After a lackluster debate performance this week, Herman Cain picked up some impressive support. First, Arthur Laffer -- the economist for whom the Laffer Curve is named -- praised the 9-9-9 plan. This did rebutted the inference at the debate that some unknown guy in Ohio had just made the plan up on a whim.
Laffer, who was the architect of Reagan's supply-side economist, called Herman Cain's plan a "wonderful plan."
Laffer told Human Events that the proposal
was pro-growth and would create the proper conditions for America's economy to expand and thrive again.
"Herman Cain’s 9-9-9 plan would be a vast improvement over the current tax system and a boon to the U.S. economy," Laffer told HUMAN EVENTS in a statement. "The goal of supply-side tax reform is always a broadening of the tax base and lowering of marginal tax rates.
"Mr. Cain’s plan is simple, transparent, neutral with respect to capital and labor, and savings and consumption, and also greatly decreases the hidden costs of tax compliance. There is no doubt that economic growth would surge upon implementation of 9-9-9."
Laffer also said that "such a system provides the least avenues to avoid paying taxes, yet also maintains the strongest incentives for work effort, production, and investment."
But Herman's week got even better: Mississippi Gov. Haley Barbour praised the candidate on the Laura Ingraham show and said that if Cain is the Republican nominee, he will "sweep the South."
Barbour is highly respected for the outstanding job he has done as governor of Mississippi -- including during Hurricane Katrina -- as well as his role as a political operative in the Reagan administration. Indeed, many of us hoped he would run for president.

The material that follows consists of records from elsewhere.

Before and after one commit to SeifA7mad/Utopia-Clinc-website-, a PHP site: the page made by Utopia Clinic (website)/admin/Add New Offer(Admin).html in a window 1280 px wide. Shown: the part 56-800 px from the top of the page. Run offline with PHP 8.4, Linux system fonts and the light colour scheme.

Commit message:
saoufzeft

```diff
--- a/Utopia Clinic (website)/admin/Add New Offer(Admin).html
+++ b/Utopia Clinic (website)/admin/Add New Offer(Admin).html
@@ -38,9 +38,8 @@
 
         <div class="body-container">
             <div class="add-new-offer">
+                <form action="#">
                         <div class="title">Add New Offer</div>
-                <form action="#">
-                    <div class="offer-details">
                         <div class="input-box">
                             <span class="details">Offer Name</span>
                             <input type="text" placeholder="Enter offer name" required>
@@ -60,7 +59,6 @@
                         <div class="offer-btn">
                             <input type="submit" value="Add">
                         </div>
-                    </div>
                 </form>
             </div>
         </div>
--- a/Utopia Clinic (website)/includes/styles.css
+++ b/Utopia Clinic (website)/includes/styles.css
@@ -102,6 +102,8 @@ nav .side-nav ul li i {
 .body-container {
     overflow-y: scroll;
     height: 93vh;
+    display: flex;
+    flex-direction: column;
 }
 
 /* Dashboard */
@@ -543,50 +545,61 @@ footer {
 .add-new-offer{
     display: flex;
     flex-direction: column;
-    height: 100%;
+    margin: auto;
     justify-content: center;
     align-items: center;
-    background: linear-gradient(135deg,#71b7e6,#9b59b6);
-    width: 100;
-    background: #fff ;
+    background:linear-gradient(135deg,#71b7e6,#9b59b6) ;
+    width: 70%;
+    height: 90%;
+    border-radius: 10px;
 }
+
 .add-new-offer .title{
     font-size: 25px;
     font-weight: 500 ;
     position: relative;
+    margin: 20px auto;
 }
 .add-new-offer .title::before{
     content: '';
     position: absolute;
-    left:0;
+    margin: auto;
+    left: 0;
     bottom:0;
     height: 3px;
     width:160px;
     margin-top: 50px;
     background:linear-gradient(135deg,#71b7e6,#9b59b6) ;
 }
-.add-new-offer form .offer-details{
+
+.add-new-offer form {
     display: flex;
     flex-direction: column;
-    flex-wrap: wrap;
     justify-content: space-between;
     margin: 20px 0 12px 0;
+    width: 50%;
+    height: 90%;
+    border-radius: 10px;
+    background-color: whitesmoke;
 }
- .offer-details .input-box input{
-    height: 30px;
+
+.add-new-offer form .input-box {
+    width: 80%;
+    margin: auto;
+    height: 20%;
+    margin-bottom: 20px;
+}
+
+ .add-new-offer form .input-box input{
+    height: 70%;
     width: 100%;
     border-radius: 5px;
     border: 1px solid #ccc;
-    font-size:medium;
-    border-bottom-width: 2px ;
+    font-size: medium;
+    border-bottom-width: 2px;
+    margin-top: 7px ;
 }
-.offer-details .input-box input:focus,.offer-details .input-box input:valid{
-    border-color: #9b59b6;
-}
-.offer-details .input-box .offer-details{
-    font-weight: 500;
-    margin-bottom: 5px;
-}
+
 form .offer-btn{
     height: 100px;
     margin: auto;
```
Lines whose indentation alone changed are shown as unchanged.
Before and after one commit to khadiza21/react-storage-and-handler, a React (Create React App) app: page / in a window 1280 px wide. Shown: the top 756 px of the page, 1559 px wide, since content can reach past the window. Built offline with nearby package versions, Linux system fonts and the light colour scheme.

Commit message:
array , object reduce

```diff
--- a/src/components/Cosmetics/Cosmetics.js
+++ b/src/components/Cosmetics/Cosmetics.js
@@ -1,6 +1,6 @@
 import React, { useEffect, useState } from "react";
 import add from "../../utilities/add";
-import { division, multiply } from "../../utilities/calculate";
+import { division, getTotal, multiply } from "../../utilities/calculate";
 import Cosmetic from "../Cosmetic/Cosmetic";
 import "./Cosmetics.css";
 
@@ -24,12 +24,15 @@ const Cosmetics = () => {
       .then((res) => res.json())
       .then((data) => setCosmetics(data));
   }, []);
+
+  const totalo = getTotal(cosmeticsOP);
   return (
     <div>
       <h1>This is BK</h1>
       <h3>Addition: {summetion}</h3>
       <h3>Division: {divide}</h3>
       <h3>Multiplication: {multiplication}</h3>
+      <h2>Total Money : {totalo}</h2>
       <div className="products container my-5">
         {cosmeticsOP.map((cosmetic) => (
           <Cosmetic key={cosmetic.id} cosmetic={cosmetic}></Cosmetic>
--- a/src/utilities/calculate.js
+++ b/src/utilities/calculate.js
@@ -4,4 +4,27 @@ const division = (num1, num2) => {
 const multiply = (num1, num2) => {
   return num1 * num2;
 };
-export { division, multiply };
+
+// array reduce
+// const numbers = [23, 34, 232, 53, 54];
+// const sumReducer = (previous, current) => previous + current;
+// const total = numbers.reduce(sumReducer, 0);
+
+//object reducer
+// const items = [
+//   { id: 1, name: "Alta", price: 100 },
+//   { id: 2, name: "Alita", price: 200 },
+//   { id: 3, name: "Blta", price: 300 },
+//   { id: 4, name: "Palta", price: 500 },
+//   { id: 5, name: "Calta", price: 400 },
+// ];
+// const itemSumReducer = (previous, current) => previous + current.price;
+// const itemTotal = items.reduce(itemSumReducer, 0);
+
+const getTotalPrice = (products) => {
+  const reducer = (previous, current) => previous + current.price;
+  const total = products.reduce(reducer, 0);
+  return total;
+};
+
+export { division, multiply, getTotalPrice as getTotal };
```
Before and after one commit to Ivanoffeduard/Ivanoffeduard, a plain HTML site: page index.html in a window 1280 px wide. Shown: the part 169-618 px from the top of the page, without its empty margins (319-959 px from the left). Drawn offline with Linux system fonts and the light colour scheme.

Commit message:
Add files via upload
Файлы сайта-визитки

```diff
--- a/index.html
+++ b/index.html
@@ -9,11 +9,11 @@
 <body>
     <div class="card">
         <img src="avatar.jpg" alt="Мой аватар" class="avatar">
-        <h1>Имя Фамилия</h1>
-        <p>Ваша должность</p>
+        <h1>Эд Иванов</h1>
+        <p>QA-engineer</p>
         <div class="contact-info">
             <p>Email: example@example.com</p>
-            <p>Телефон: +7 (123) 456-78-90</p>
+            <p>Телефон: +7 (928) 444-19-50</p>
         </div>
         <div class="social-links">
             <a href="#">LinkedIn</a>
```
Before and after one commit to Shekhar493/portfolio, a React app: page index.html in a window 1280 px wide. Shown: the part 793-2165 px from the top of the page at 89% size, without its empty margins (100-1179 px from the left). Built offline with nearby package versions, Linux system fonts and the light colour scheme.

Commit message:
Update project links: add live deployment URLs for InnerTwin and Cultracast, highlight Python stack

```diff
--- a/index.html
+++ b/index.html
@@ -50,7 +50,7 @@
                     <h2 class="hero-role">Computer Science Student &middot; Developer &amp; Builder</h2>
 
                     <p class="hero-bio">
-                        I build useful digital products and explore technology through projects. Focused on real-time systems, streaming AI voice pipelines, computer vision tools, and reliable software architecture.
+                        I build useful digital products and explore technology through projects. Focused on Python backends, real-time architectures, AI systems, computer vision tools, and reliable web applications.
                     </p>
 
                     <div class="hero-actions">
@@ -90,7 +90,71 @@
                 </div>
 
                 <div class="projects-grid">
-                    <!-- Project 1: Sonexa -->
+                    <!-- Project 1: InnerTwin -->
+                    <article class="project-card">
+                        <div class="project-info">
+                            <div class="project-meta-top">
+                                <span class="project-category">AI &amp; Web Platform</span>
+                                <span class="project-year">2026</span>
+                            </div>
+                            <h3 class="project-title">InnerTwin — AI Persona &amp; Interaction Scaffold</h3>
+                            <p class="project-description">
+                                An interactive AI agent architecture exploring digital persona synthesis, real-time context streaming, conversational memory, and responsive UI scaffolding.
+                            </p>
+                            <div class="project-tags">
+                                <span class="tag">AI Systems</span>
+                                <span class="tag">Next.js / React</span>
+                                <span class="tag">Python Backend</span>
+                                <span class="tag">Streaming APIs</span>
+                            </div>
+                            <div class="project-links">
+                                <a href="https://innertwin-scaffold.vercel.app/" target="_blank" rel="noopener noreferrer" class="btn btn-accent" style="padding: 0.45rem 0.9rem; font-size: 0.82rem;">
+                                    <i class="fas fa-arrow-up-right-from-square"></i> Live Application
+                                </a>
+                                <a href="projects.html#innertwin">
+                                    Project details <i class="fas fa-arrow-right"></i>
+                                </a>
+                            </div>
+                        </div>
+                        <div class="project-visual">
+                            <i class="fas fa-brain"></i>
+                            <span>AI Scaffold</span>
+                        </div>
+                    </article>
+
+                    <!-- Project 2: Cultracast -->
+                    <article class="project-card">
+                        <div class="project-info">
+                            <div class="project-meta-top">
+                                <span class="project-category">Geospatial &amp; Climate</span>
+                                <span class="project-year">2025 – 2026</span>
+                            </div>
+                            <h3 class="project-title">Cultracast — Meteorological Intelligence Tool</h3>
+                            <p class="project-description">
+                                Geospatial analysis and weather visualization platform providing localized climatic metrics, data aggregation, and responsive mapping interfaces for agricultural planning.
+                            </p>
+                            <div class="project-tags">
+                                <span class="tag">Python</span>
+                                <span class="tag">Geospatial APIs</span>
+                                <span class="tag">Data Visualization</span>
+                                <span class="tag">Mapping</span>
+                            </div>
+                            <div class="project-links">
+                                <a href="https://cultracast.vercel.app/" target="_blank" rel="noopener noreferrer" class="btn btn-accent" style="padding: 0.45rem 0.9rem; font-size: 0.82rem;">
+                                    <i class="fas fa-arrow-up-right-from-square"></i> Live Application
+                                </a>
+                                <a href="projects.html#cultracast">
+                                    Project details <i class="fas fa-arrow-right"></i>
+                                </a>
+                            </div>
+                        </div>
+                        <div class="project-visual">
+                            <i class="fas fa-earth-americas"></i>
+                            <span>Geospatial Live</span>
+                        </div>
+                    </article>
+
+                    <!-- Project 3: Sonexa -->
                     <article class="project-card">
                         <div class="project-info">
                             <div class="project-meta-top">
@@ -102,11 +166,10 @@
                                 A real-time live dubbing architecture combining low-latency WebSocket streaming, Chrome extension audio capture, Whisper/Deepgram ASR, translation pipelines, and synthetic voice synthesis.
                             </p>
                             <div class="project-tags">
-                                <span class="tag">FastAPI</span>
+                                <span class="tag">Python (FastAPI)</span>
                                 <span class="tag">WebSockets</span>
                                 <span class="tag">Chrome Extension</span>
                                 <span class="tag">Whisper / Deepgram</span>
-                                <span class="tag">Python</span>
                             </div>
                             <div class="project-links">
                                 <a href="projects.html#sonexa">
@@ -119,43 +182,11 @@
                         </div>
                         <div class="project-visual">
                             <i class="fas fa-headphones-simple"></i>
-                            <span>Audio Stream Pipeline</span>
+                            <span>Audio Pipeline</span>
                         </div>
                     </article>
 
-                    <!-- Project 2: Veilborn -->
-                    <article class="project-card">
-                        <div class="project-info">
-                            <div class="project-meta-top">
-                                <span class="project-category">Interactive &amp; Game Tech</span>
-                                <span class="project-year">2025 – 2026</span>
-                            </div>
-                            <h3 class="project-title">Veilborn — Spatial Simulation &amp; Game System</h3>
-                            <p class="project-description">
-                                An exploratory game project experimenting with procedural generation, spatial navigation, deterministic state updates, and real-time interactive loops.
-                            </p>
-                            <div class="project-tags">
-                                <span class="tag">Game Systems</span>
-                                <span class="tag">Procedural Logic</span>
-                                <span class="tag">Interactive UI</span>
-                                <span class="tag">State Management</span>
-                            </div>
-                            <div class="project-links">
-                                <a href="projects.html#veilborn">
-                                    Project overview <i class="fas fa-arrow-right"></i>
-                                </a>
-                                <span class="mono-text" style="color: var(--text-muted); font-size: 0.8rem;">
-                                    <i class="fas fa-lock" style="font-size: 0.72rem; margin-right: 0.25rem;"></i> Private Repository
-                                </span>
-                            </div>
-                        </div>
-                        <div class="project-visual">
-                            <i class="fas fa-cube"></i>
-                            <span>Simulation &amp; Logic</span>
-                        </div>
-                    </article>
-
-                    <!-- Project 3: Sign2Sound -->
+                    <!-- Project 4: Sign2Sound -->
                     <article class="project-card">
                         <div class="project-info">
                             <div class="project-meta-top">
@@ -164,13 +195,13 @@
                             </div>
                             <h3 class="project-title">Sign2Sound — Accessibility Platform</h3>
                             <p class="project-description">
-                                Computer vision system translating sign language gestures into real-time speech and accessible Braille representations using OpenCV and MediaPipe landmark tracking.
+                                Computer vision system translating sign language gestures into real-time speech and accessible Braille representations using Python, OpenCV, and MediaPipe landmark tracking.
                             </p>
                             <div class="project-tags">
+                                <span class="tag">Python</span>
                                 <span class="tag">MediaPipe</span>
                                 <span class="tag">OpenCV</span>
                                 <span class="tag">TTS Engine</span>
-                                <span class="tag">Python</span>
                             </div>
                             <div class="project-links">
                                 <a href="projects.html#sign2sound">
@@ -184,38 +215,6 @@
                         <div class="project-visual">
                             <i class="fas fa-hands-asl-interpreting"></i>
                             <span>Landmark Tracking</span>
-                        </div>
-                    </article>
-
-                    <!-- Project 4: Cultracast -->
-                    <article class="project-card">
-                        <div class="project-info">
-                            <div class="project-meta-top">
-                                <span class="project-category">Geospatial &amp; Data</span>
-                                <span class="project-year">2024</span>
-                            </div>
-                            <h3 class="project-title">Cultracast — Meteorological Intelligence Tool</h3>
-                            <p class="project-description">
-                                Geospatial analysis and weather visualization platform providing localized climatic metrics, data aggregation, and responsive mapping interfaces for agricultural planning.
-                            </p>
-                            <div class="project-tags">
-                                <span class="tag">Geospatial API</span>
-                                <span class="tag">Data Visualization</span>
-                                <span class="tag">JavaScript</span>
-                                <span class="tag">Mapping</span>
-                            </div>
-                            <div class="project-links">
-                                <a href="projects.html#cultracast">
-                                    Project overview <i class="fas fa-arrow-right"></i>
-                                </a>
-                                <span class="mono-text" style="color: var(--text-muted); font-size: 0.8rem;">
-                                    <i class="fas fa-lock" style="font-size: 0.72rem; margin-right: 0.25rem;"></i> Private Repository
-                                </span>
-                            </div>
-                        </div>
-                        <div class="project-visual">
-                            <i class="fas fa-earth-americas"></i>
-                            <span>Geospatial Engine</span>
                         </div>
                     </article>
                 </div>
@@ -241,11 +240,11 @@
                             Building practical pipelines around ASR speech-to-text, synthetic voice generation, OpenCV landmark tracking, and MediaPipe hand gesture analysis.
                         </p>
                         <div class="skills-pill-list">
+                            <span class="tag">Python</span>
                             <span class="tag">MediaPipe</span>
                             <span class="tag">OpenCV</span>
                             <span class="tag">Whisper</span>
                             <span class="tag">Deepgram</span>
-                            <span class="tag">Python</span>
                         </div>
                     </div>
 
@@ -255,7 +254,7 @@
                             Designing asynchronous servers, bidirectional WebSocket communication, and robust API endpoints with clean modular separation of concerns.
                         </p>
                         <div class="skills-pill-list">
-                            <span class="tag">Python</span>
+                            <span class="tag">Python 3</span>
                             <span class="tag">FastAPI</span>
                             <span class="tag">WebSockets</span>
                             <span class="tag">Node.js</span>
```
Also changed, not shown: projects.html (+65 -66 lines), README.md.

Barbour is a former head of the Republican National Committee; he can therefore be fairly described as an "Establishment Republican." And he is former head of the Republican Governor's Association, which makes his plug for Cain so much more interesting, and telling, given that Cain's rivals for the nomination include a sitting governor, Rick Perry, and a former governor, Mitt Romney.